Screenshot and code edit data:

▽

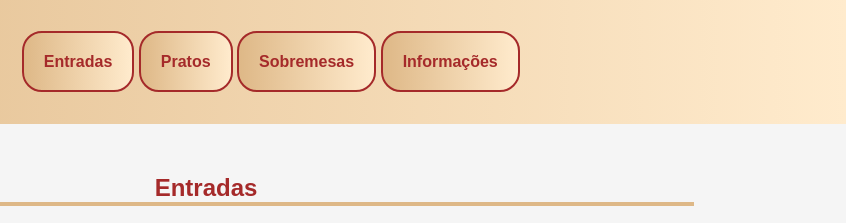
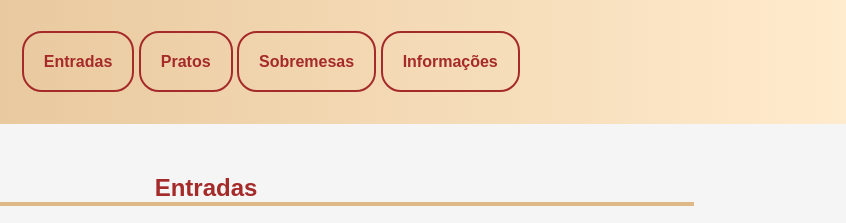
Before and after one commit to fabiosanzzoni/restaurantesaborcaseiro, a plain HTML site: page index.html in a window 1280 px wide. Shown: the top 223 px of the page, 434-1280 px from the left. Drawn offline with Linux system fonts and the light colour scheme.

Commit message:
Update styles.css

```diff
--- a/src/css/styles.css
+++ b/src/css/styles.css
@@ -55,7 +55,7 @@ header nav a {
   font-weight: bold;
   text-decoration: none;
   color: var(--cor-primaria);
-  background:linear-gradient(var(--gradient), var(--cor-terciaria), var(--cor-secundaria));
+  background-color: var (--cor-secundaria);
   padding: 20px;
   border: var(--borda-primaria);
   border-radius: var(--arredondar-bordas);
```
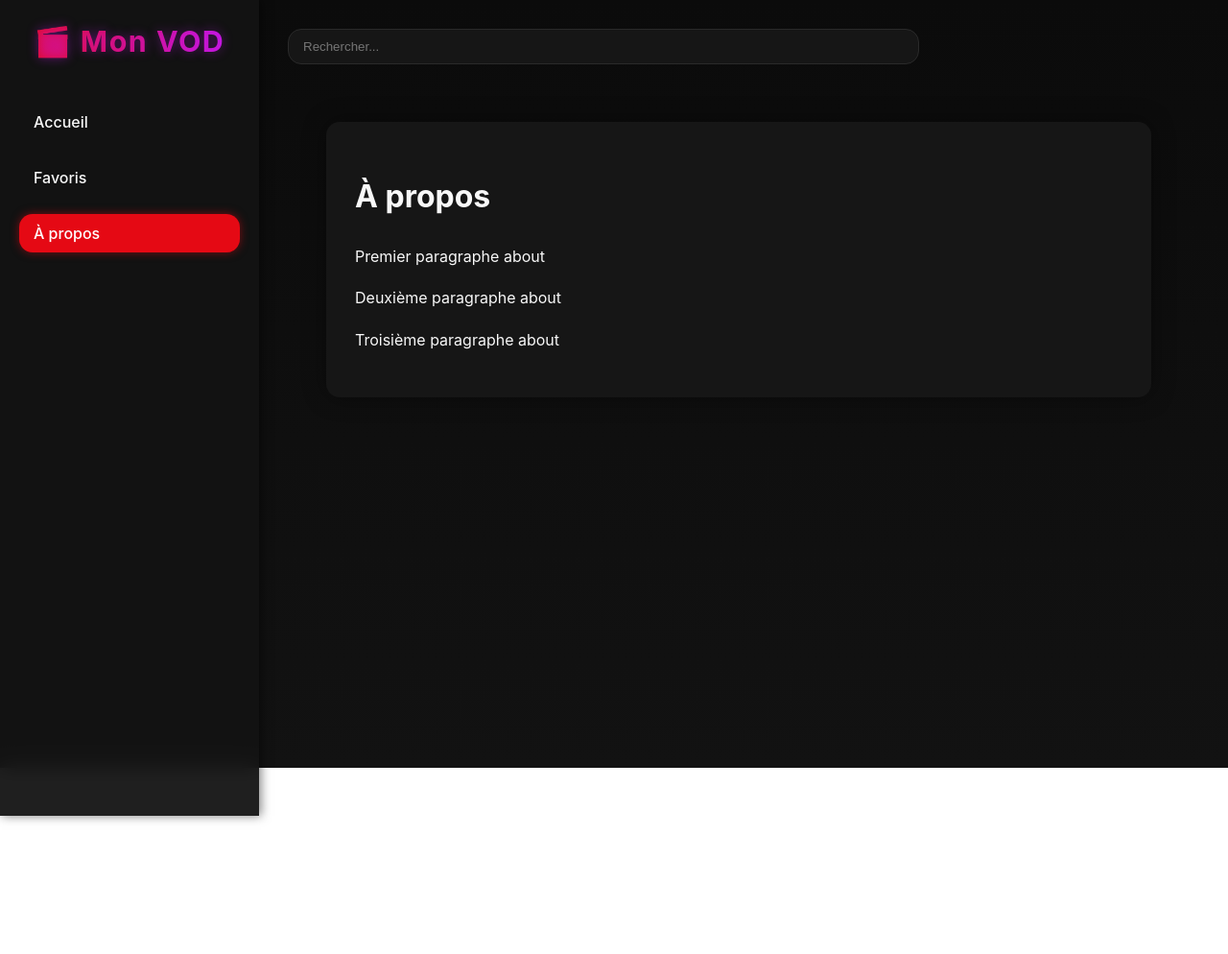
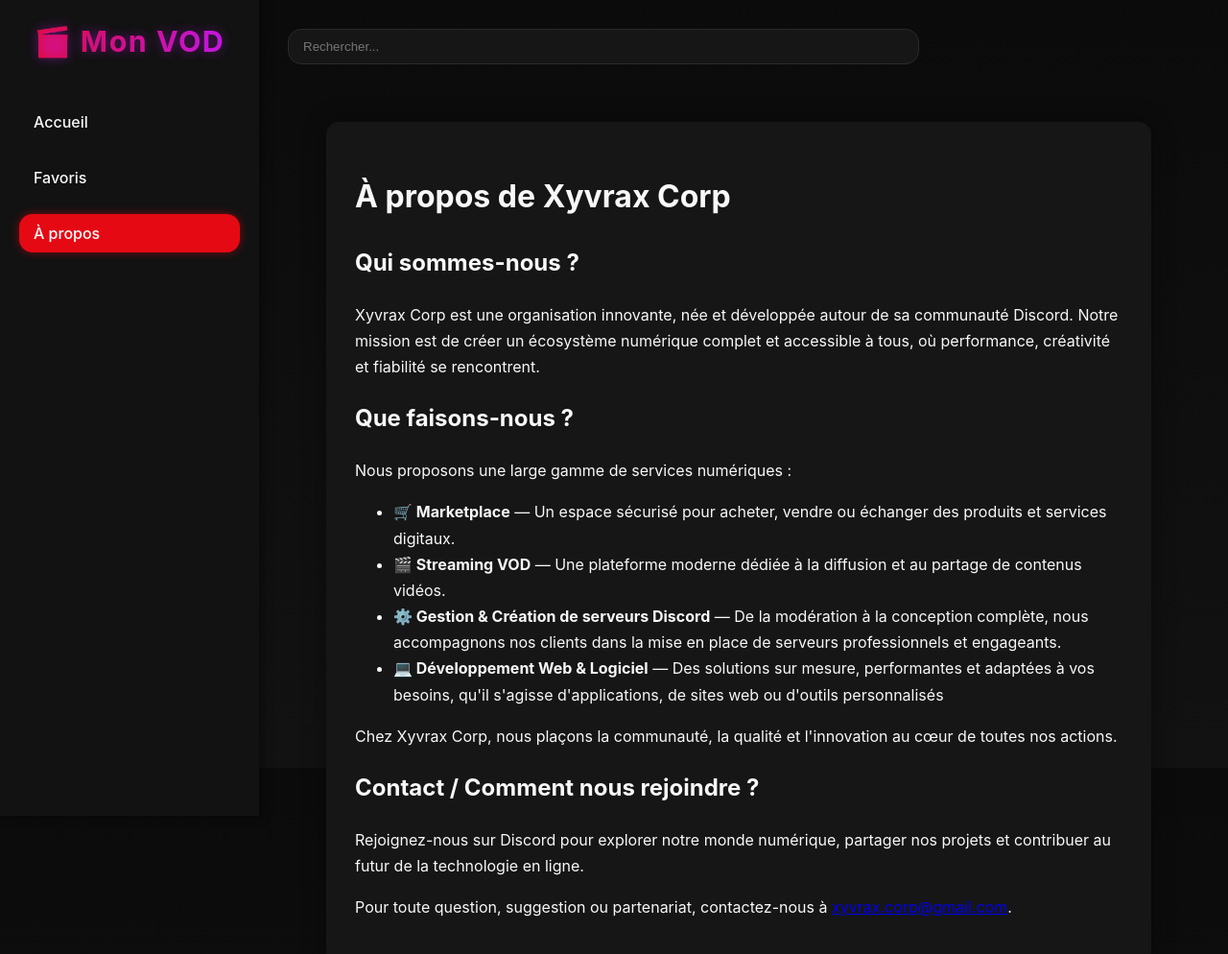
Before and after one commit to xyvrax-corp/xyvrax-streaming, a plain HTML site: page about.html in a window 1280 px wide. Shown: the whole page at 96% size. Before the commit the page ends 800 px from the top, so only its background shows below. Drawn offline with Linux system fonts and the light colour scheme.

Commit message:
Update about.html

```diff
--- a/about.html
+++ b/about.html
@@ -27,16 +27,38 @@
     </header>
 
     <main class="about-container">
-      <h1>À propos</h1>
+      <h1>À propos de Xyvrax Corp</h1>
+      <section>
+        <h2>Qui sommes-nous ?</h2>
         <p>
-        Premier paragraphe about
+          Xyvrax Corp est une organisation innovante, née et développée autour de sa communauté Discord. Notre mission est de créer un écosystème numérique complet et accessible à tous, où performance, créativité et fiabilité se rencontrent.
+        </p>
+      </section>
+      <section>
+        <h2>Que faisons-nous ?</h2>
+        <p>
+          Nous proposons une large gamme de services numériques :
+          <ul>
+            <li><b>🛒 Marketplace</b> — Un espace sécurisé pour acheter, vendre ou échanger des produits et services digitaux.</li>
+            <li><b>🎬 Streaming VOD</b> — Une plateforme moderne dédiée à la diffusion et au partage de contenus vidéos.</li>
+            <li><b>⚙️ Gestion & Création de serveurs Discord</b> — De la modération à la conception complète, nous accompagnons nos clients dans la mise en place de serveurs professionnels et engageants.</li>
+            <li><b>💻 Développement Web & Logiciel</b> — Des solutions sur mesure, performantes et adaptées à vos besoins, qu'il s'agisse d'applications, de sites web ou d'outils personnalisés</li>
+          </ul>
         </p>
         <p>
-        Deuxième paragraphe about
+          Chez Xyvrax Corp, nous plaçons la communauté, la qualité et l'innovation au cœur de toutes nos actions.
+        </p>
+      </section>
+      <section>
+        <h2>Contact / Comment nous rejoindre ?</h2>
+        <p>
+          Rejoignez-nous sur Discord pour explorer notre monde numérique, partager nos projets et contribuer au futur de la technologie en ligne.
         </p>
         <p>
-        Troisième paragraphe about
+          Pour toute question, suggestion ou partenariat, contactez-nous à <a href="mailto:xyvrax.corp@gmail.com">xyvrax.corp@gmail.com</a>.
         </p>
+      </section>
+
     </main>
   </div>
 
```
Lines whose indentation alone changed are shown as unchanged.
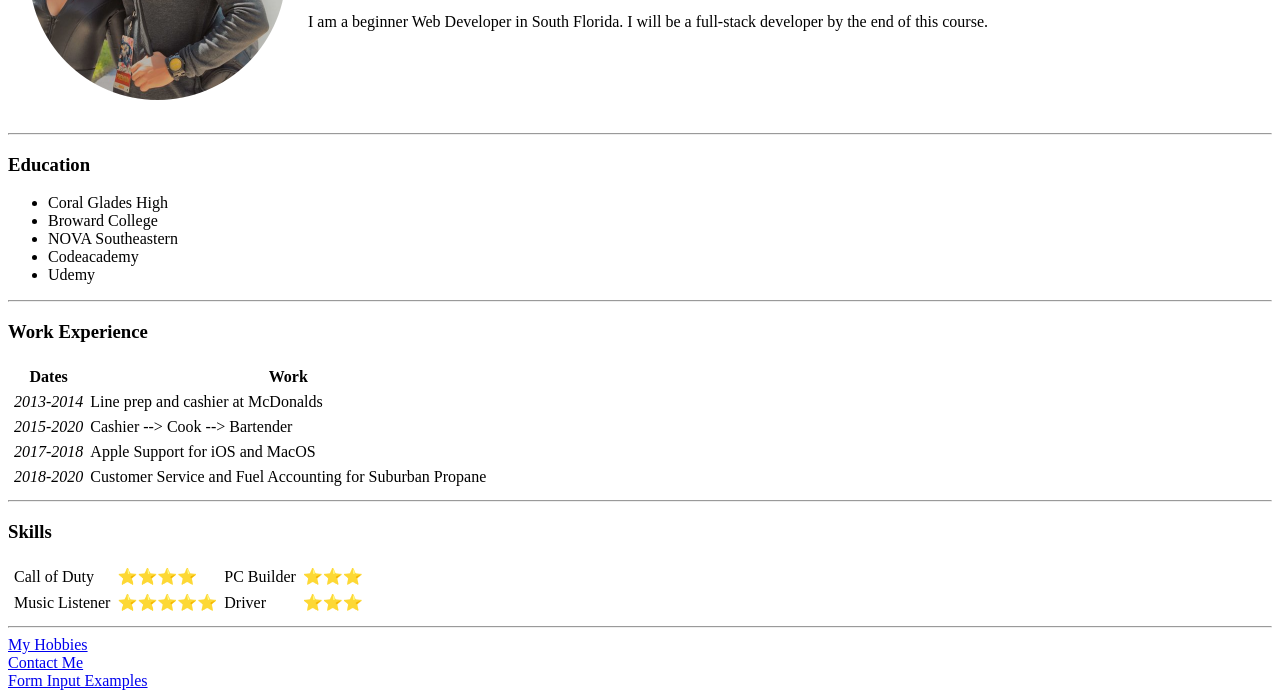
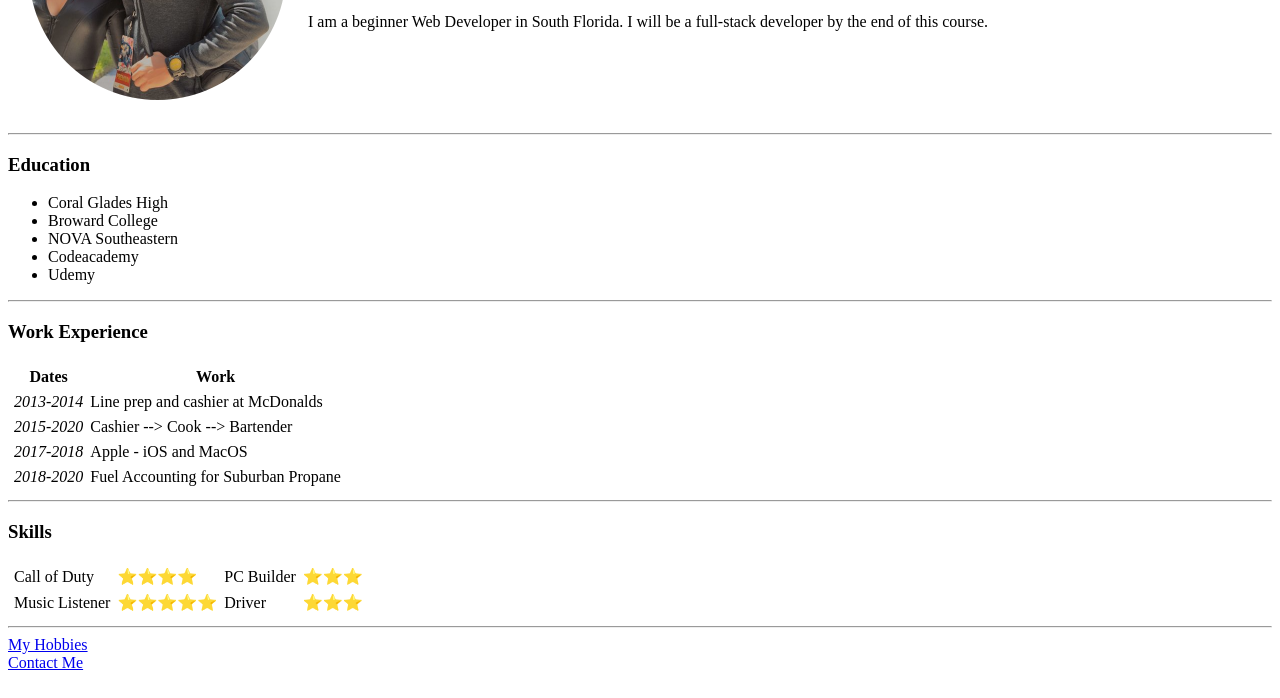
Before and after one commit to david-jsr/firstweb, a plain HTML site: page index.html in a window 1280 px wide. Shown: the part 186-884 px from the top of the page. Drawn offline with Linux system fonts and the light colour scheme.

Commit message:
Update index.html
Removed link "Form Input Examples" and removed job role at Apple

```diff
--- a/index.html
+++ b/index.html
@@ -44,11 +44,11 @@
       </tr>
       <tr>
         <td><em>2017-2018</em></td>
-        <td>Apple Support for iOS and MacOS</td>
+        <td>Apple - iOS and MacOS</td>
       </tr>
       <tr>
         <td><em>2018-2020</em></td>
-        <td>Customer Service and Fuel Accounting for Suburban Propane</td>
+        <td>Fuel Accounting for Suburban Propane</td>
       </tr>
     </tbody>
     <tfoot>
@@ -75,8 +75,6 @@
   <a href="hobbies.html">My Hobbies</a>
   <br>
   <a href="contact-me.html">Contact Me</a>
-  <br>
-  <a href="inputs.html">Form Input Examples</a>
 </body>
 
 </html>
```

△

Requirement: Return only those lines of the records that contain the string "about".

Solution for this task:
Before and after one commit to xyvrax-corp/xyvrax-streaming, a plain HTML site: page about.html in a window 1280 px wide. Shown: the whole page at 96% size. Before the commit the page ends 800 px from the top, so only its background shows below. Drawn offline with Linux system fonts and the light colour scheme.
Update about.html
--- a/about.html
+++ b/about.html
     <main class="about-container">
-        Premier paragraphe about
-        Deuxième paragraphe about
-        Troisième paragraphe about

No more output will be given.